Your main limitation here will be your own imagination. And the dimensions and style of the property you are moving into. And money.
If you want your furniture to be functional and reasonably priced, you are in luck. Two Japanese brands are known just for that.
Nitori is a brand that does modern Japanese style furniture with a just quality-price relation. The more you pay, the better the quality gets- kind of way. The main appeal of Nitori is that it is very accessible. If you live in a big city, there is a Nittori probably somewhere nearby. And that most of the furniture and interior design items are designed for Japanese flats and houses.
If you want something a little more subtle and (according to consumer reports) of slightly higher quality, you go to Muji.
Muji is a minimalist brand that has also found its way abroad. You might know it from back home for the cool looking and functional stationery and bath goods.
There are not many countries in the world where you can go and talk furniture without mentioning the yellow and blue Sweedish company. Ikea has been a popular option for Japanese furniture buyers since it opened its first store in 2006. The appeal here is- that it is something different. Something European that is affordable.

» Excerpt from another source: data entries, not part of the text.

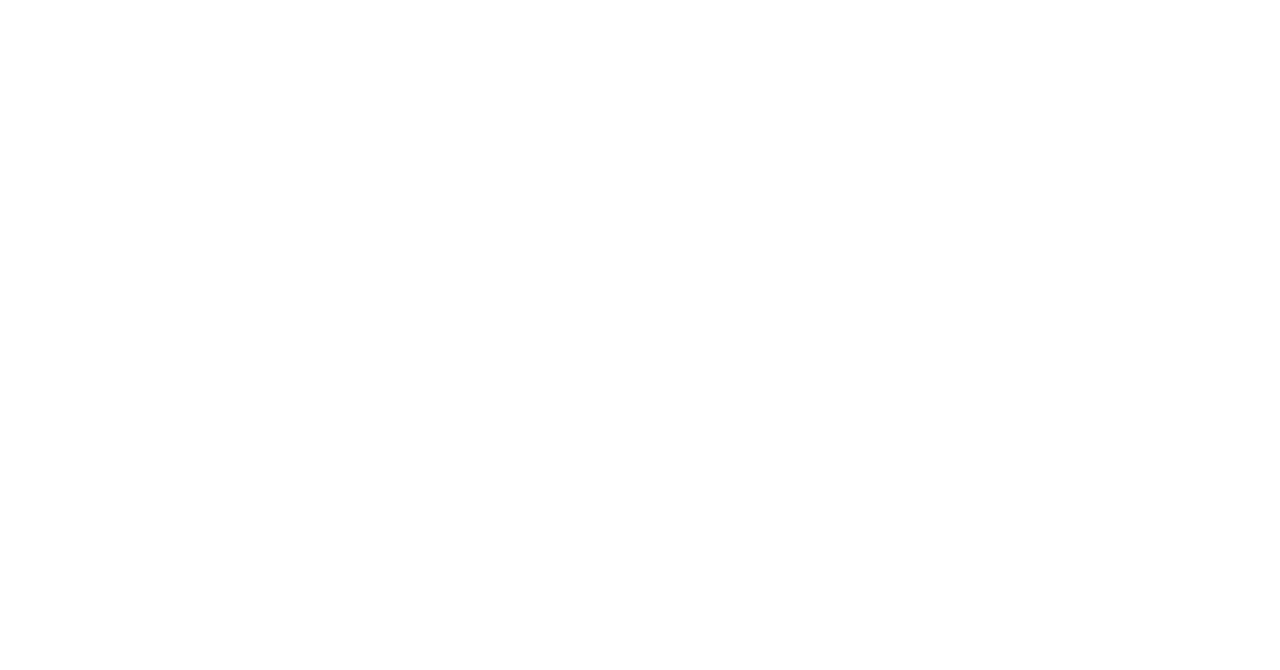
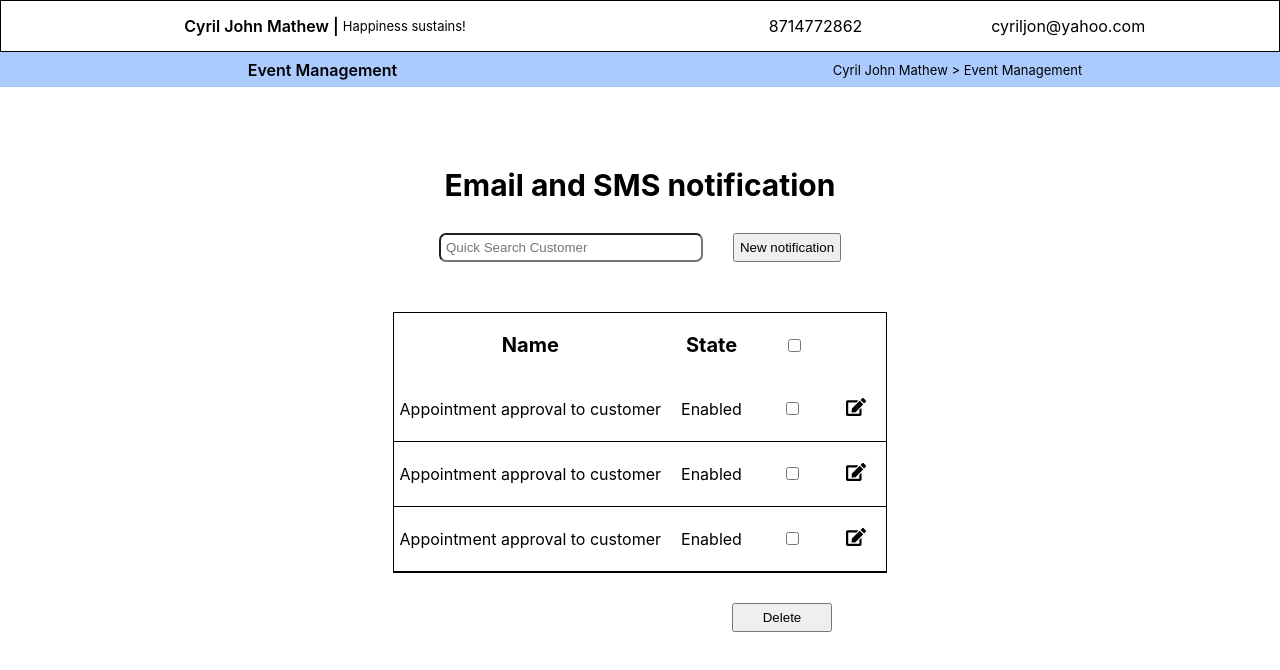
Before and after one commit to nithish-kumar22/CyrilFrontend, a React (Create React App) app: page /sendemail in a window 1280 px wide. Before the commit this address had no page. Shown: the top 670 px of the page. Built offline with nearby package versions, Linux system fonts and the light colour scheme.

Commit message:
Resolved bugs

```diff
--- a/src/App.js
+++ b/src/App.js
@@ -9,6 +9,7 @@
 import ListPayments from "./screens/ListPayments";
 import ListCustomers from "./screens/ListCustomers";
 import Services from "./screens/Services";
+import SendEmail from "./screens/SendEmail";
 
 export default class App extends React.Component {
   render() {
@@ -23,6 +24,7 @@
           <Route path="/listpayments" element={<ListPayments />} />
           <Route path="/listcustomers" element={<ListCustomers />} />
           <Route path="/services" element={<Services />} />
+          <Route path="/sendemail" element={<SendEmail />} />
         </Routes>
       </Router>
     );
--- /dev/null
+++ b/src/screens/SendEmail.js
@@ -0,0 +1,295 @@
+import React from "react";
+import "../CSS/SendEmail.css";
+import { FaEdit } from "react-icons/fa";
+
+export default class SendEmail extends React.Component {
+  editRow = (event) => {
+    console.log(event.target.parentNode.parentNode.closest("tr").rowIndex);
+    var extra = document.getElementById("extraModal");
+    extra.style.display = "block";
+  };
+
+  closeEditModal = () => {
+    var extra = document.getElementById("extraModal");
+    extra.style.display = "none";
+  };
+
+  createService = () => {
+    var serviceTitle = document.getElementById("service-title");
+    alert(serviceTitle.value);
+  };
+
+  getHeaderCB = () => {
+    var hcb = document.getElementById("headercheckbox");
+    var checkbox = document.getElementsByClassName("servicecheckbox");
+
+    if (hcb.checked) {
+      for (let i = 0; i < checkbox.length; i++) checkbox[i].checked = true;
+    }
+    if (!hcb.checked) {
+      for (let i = 0; i < checkbox.length; i++) checkbox[i].checked = false;
+    }
+  };
+
+  delete = () => {
+    var checkbox = document.getElementsByClassName("servicecheckbox");
+    var table = document.getElementById("table");
+    for (let i = 0; i < checkbox.length; i++) {
+      if (checkbox[i].checked) {
+        for (let j = 0; j < table.rows[i].cells.length - 1; j++) {
+          alert(table.rows[i + 1].cells[j].innerHTML);
+        }
+      }
+    }
+  };
+
+  openModal = () => {
+    var modal = document.getElementById("myModal");
+    modal.style.display = "block";
+  };
+
+  closeModal = () => {
+    var modal = document.getElementById("myModal");
+    modal.style.display = "none";
+  };
+
+  render() {
+    return (
+      <div>
+        <div id="top-bar">
+          <div id="top-left">
+            <p id="cyril">Cyril John Mathew | </p>
+            <p id="hpy">Happiness sustains!</p>
+          </div>
+          <div id="top-right">
+            <p>8714772862</p>
+            <p>cyriljon@yahoo.com</p>
+          </div>
+        </div>
+        <div id="page-title-div">
+          <div id="left-page-title">
+            <p id="appointment-booking">Event Management</p>
+          </div>
+          <div id="right-page-title">
+            <p id="cjmab">Cyril John Mathew &gt; Event Management</p>
+          </div>
+        </div>
+        <div id="empty-space"></div>
+        <div
+          style={{
+            display: "flex",
+            justifyContent: "center",
+            alignItems: "center",
+            flexDirection: "column",
+          }}
+        >
+          <p style={{ fontWeight: "700", fontSize: "30px" }}>
+            Email and SMS notification
+          </p>
+
+          <div style={{ display: "inline-block" }}>
+            <input
+              id="search"
+              type="text"
+              placeholder="Quick Search Customer"
+            />
+            <button id="add-customer" onClick={() => this.openModal()}>
+              New notification
+            </button>
+          </div>
+        </div>
+        <div
+          style={{
+            width: "100vw",
+            display: "flex",
+            justifyContent: "center",
+            paddingTop: "50px",
+            flexDirection: "row",
+          }}
+        >
+          <table id="table">
+            <tr style={{ fontSize: "20px" }}>
+              <th>Name</th>
+              <th>State</th>
+              <th>
+                <input
+                  type="checkbox"
+                  name="check"
+                  id="headercheckbox"
+                  onClick={() => this.getHeaderCB()}
+                />
+              </th>
+            </tr>
+            <tr>
+              <td>Appointment approval to customer</td>
+              <td>Enabled</td>
+              <td>
+                <input
+                  type="checkbox"
+                  name="check"
+                  className="servicecheckbox"
+                />
+                &nbsp;
+              </td>
+              <td>
+                <FaEdit
+                  className="edit"
+                  size={20}
+                  color="#000"
+                  style={{ cursor: "pointer" }}
+                  onClick={(event) => this.editRow(event)}
+                />
+              </td>
+            </tr>
+            <tr>
+              <td>Appointment approval to customer</td>
+              <td>Enabled</td>
+              <td>
+                <input
+                  type="checkbox"
+                  name="check"
+                  className="servicecheckbox"
+                />
+                &nbsp;
+              </td>
+              <td>
+                <FaEdit
+                  className="edit"
+                  size={20}
+                  color="#000"
+                  style={{ cursor: "pointer" }}
+                  onClick={(event) => this.editRow(event)}
+                />
+              </td>
+            </tr>
+            <tr>
+              <td>Appointment approval to customer</td>
+              <td>Enabled</td>
+              <td>
+                <input
+                  type="checkbox"
+                  name="check"
+                  className="servicecheckbox"
+                />
+                &nbsp;
+              </td>
+              <td>
+                <FaEdit
+                  className="edit"
+                  size={20}
+                  color="#000"
+                  style={{ cursor: "pointer" }}
+                  onClick={(event) => this.editRow(event)}
+                />
+              </td>
+            </tr>
+          </table>
+        </div>
+        <div
+          style={{
+            width: "65vw",
+            display: "flex",
+            justifyContent: "flex-end",
+            flexDirection: "row",
+            paddingTop: "30px",
+          }}
+        >
+          <div>
+            <button
+              onClick={() => this.delete()}
+              style={{ width: "100px", padding: "5px" }}
+            >
+              Delete
+            </button>
+          </div>
+        </div>
+        <div id="myModal" class="modal">
+          <div class="modal-content">
+            <p
+              onClick={() => this.closeModal()}
+              class="close"
+              style={{ position: "relative", bottom: "30px" }}
+            >
+              <span>&times;</span>
+            </p>
+            <div style={{ display: "flex", justifyContent: "space-between" }}>
+              <div>
+                <p>Title</p>
+                <input
+                  id="service-title"
+                  type="text"
+                  placeholder="Enter title"
+                />
+              </div>
+            </div>
+
+            <button onClick={() => this.createService()} id="create-service">
+              Create
+            </button>
+          </div>
+        </div>
+        <div id="extraModal" class="modal">
+          <div class="modal-content">
+            <p
+              onClick={() => this.closeEditModal()}
+              class="close"
+              style={{ position: "relative", bottom: "30px" }}
+            >
+              <span>&times;</span>
+            </p>
+            <p style={{ fontWeight: "600" }}>Edit the service</p>
+            <div
+              style={{
+                display: "flex",
+                flex: 1,
+                justifyContent: "space-evenly",
+              }}
+            >
+              <div>
+                <p>Title</p>
+                <input
+                  id="service-modal-title"
+                  type="text"
+                  className="padding-input"
+                  placeholder="Enter title"
+                />
+                <p>Category</p>
+                <input
+                  id="category-service-modal"
+                  type="text"
+                  className="padding-input"
+                  placeholder="Enter category"
+                />
+                <p>Notes</p>
+                <textarea id="service-notes" rows={4} />
+              </div>
+              <div>
+                <p>Provider</p>
+                <input
+                  id="service-provier"
+                  className="padding-input"
+                  type="text"
+                  placeholder="Enter provider"
+                />
+                <p>Duration</p>
+                <input
+                  id="service-duration"
+                  className="padding-input"
+                  type="number"
+                  placeholder="Enter duration"
+                />
+                <p>Price</p>
+                <input
+                  id="service-price"
+                  className="padding-input"
+                  type="number"
+                  placeholder="Enter price"
+                />
+              </div>
+            </div>
+          </div>
+        </div>
+      </div>
+    );
+  }
+}
```
Also changed, not shown: src/CSS/SendEmail.css (added).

The quality of the items is pretty much the same as what you would expect back home. Arguably some of the Ikeas range is comparable to domestic brands like Nittori. But be careful when buying something you might want to take with you into your next home. Some house moving companies refuse to handle larger Ikea items, like beds and wardrobes.

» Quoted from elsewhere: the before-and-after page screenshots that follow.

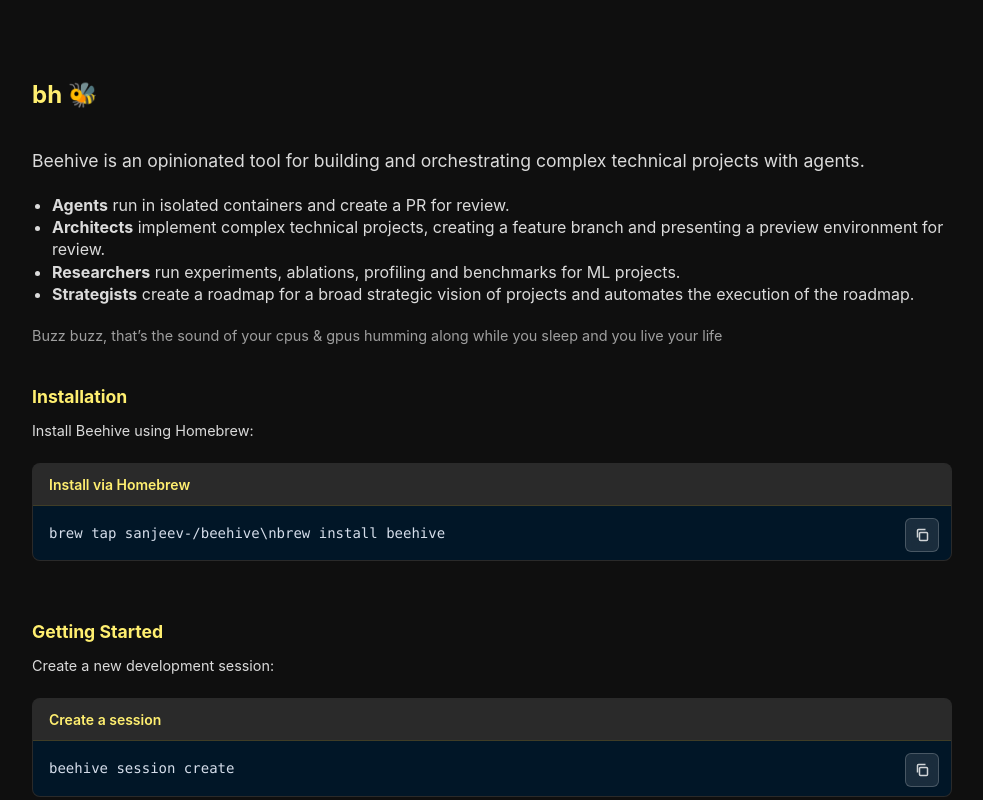
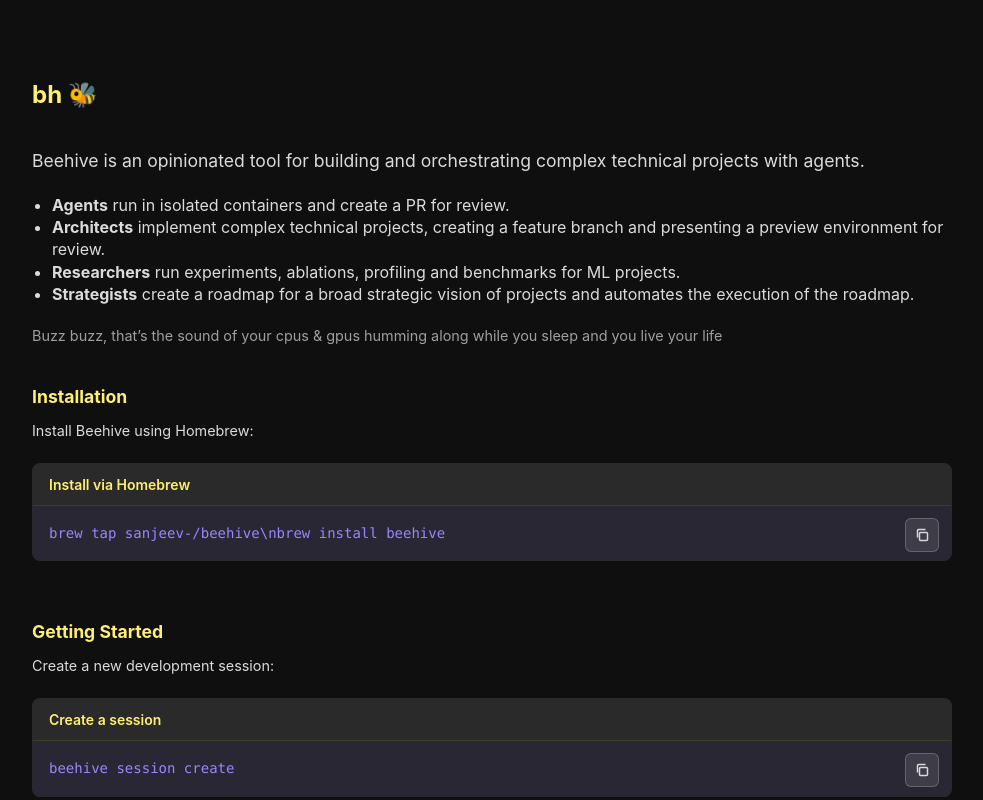
Before and after one commit to sanjeev-/beehive, a React (Vite) app in the folder site/: page / in a window 1280 px wide. Shown: the top 800 px of the page, without its empty margins (148-1131 px from the left). Built offline with nearby package versions, Linux system fonts and the light colour scheme.

Commit message:
update codeblock

```diff
--- a/site/src/CodeBlock.tsx
+++ b/site/src/CodeBlock.tsx
@@ -73,7 +73,7 @@
             </svg>
           )}
         </button>
-        <Highlight theme={themes.nightOwl} code={code} language={language}>
+        <Highlight theme={themes.duotoneDark} code={code} language={language}>
           {({ className, style, tokens, getLineProps, getTokenProps }) => (
             <pre className={className} style={style}>
               {tokens.map((line, i) => (
```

Their reasoning seems to be that the furniture is not designed, to be taken apart and put together multiple times. And they don’t want to be held liable for any damages(I managed to confirm this with two moving companies in the Tokyo area).
Other than the clearance sales at bigger furniture stores, there are also many classifieds all over Japan for free giveaways. A quick search for community adds close to where you plan to move might be well worth it.
In Japan, you are spoilt with choice when shopping for items for your new home. Depending on your budget, you can get mostly anything from minimalistic domestic items to European antiques. If you are someone who enjoys the process of shopping and planning the interior of your new home you will have a ball. If not you can just consult with one of the shop assistants of your choice and they, for a reasonable fee will do it for you.